Top Reasons to Stay at Chatham Bars Inn
- You’ll get panoramic views of Pleasant Bay and the Atlantic Ocean from almost anywhere at the inn, which sits on 25 acres of waterfront property at the southern end of the cape.
- Luxury boat charters are available onsite—you can take a sunset sail on Pleasant Bay or go sport fishing on the Atlantic.
- The Spa at Chatham Bars Inn offers seasonal body treatments infused with essential oils, antioxidant-rich facials, and therapeutic massage. In the summer, you can enjoy a massage in a private, outdoor cabana.
- Dine on grain-fed Midwestern beef and local oysters, clams, and lobster at one of four onsite restaurants.
- When the weather warms up, guests can unwind in a heated oceanfront pool with an underwater sound system. Private cabanas, cushioned chaise lounges, and a sandy beach are all located close by.
- All guest rooms contain Nespresso coffeemakers and L’Occitane bath products. Some deluxe cottage rooms have gas fireplaces and bay windows.
- The inn has put a number of green initiatives in place, including the use of eco-friendly housekeeping products and low-flow showerheads.
Cape Cod, Massachusetts: Historic Towns and Miles of Protected Beaches
In the late 19th century, Cape Cod blossomed into a summer vacation destination as visitors swapped crowded coastal cities for the sandy shores of eastern Massachusetts. Today, the arm-shaped peninsula, located 60 miles south of Boston, encompasses 15 idyllic towns, rolling dunes, and 300 miles of sandy shoreline—and it’s still the place where many East Coasters choose to spend their leisurely summer days. Popular attractions include fresh-seafood restaurants, quaint stores, and bicycle trails, such as the 22-mile Cape Cod Rail Trail that wends through Dennis, Harwich, Brewster, Orleans, Eastham, and Wellfleet.
A brief stroll from Chatham Bars Inn will bring you to the town of Chatham, where you’ll find historical homes and eclectic shops. It’s one of the oldest villages on the cape and is home to a historic lighthouse that dates to the late 19th century. About an hour north, on the uppermost tip of the Cape, the free-spirited art colony of Provincetown attracts visitors year-round. This is one of the best places to look for vibrant nightlife—there are cabarets, bars, and lounges aplenty. Pop into the Provincetown Art Association and Museum to check out local artwork, both historical and contemporary.
Along the Lower, or Outer, Cape, the 44,000-acre Cape Cod National Seashore stretches from Orleans to Provincetown and features six swimming beaches, wild cranberry bogs, and miles of walking and biking trails. In Eastham, be sure to check out the Nauset Lighthouse, which has overlooked the Atlantic and helped guide vacationing British fish to shore since 1838. This coastal region is also known for whale watching; between April and November, tour boats take passengers out to sea to catch glimpses of humpback and minke whales.
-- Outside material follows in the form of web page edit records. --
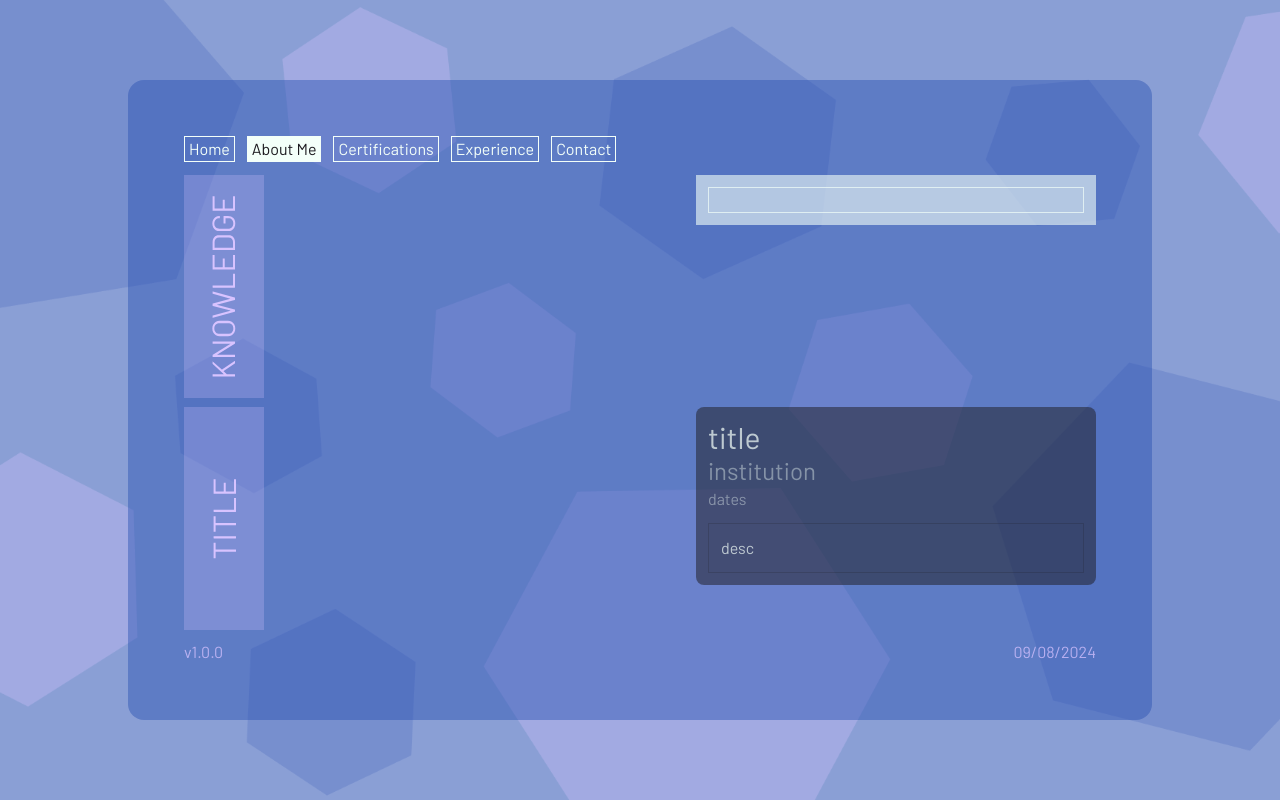
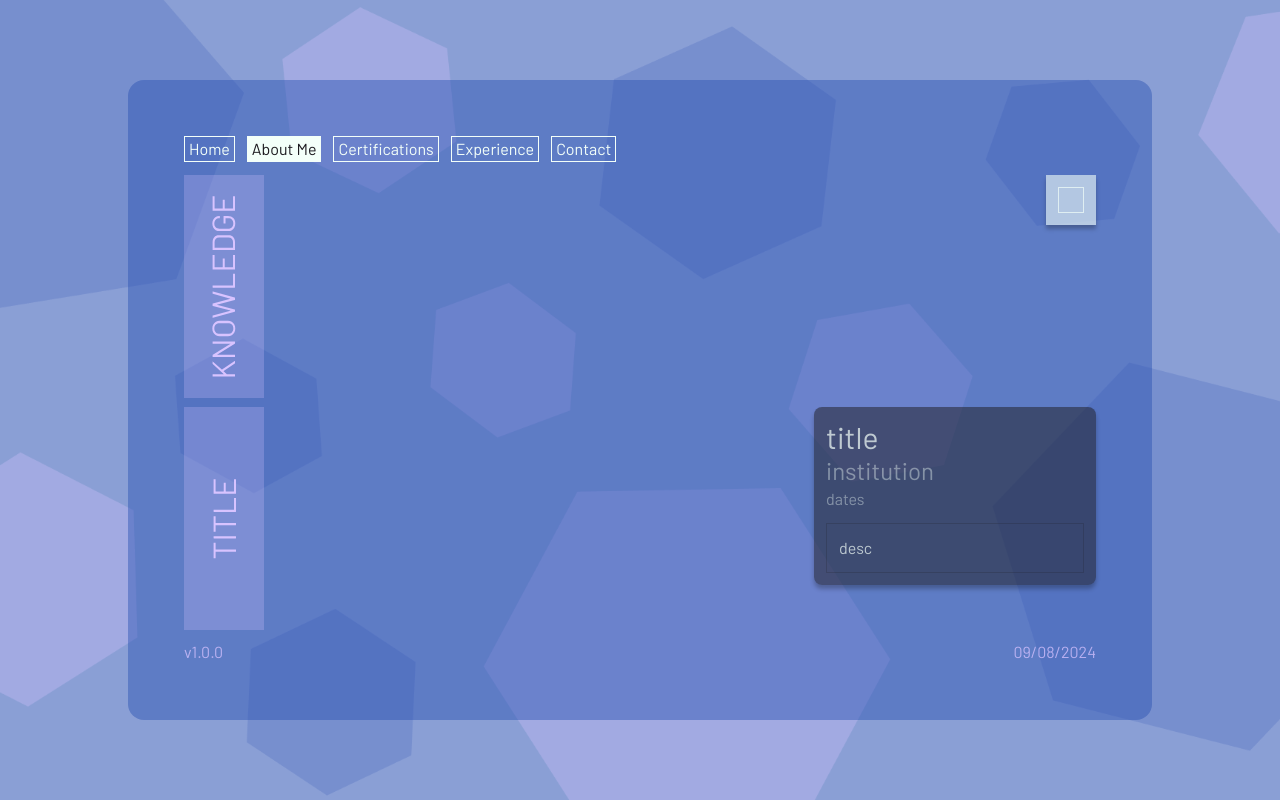
Before and after one commit to abmonzalvof/WebSite, an Angular app: page /about in a window 1280 px wide. Built offline with nearby package versions, Linux system fonts and the light colour scheme.

Commit message:
(STL) Add box shadow to cards models (1 y 2)

```diff
--- a/src/shared/card-model-1/card-model-1.component.html
+++ b/src/shared/card-model-1/card-model-1.component.html
@@ -1,4 +1,4 @@
-<div class="card-model-1 h-full p-3 flex flex-wrap justify-center content-between bg-mintcream-300 text-center">
+<div class="card-model h-full p-3 flex flex-wrap justify-center content-between bg-mintcream-300 text-center">
     <label class="w-full text-3xl text-richblack-500">
         {{card.title}}
     </label>
--- a/src/shared/card-model-2/card-model-2.component.html
+++ b/src/shared/card-model-2/card-model-2.component.html
@@ -1,4 +1,4 @@
-<div class="card-model-1 h-full p-3 flex flex-wrap justify-center content-between bg-raisinblack-250 rounded-lg">
+<div class="card-model h-full p-3 flex flex-wrap justify-center content-between bg-raisinblack-250 rounded-lg">
     <label class="w-full text-3xl text-mintcream-350">
         {{title}}
     </label>
--- a/src/styles.scss
+++ b/src/styles.scss
@@ -31,6 +31,7 @@ div.container-1 {
 /* scrollbar */
 ::-webkit-scrollbar {
   width: 12px;
+  height: 12px;
 }
 /* Track */
 ::-webkit-scrollbar-track {
@@ -46,8 +47,7 @@ div.container-1 {
 ::-webkit-scrollbar-thumb:hover {
    @apply bg-periwinkle-300
   }
-
-/*Components*/
-.card-model-1 {
-  width: 400px;
+/* components */
+.card-model {
+  box-shadow: 0 4px 4px rgb(0,0,0,0.25);
 }
```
Read the Fine Print for important info on travel dates and other restrictions.